» **WHAT YOU HAVE TO DO**
For the entries below, report every line that includes the word "Solution".

» **EXCERPTED DATA**
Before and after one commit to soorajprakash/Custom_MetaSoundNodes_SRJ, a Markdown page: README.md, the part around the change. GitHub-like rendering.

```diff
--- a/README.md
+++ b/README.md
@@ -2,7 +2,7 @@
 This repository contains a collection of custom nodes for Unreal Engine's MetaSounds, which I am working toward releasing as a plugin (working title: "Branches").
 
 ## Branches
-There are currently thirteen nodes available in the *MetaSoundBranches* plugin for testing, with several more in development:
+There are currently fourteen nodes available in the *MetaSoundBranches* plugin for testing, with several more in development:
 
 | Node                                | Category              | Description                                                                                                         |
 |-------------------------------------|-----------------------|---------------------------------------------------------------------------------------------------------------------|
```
---
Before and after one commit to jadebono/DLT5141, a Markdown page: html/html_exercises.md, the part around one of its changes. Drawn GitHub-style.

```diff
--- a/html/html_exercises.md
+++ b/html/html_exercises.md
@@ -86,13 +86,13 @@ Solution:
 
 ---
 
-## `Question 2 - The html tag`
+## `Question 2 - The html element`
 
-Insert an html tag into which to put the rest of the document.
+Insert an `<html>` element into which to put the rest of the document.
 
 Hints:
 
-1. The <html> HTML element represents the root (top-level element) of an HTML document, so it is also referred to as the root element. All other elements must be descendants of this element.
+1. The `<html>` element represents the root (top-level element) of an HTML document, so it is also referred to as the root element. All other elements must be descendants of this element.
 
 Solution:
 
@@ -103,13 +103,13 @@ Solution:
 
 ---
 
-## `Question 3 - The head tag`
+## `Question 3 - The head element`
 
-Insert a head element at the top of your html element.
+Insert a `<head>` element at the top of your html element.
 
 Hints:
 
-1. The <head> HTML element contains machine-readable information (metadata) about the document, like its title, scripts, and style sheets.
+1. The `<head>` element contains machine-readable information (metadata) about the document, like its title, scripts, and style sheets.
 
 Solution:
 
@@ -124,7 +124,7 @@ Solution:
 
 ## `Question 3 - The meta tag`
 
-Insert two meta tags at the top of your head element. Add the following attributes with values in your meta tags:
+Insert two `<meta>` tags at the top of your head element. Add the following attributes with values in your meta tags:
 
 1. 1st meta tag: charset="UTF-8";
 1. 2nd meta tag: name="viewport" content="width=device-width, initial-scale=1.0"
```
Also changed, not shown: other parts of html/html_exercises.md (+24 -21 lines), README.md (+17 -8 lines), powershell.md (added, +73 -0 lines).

» **WRITTEN RESPONSE**
@@ -86,13 +86,13 @@ Solution:
 Solution:
@@ -103,13 +103,13 @@ Solution:
 Solution:
@@ -124,7 +124,7 @@ Solution:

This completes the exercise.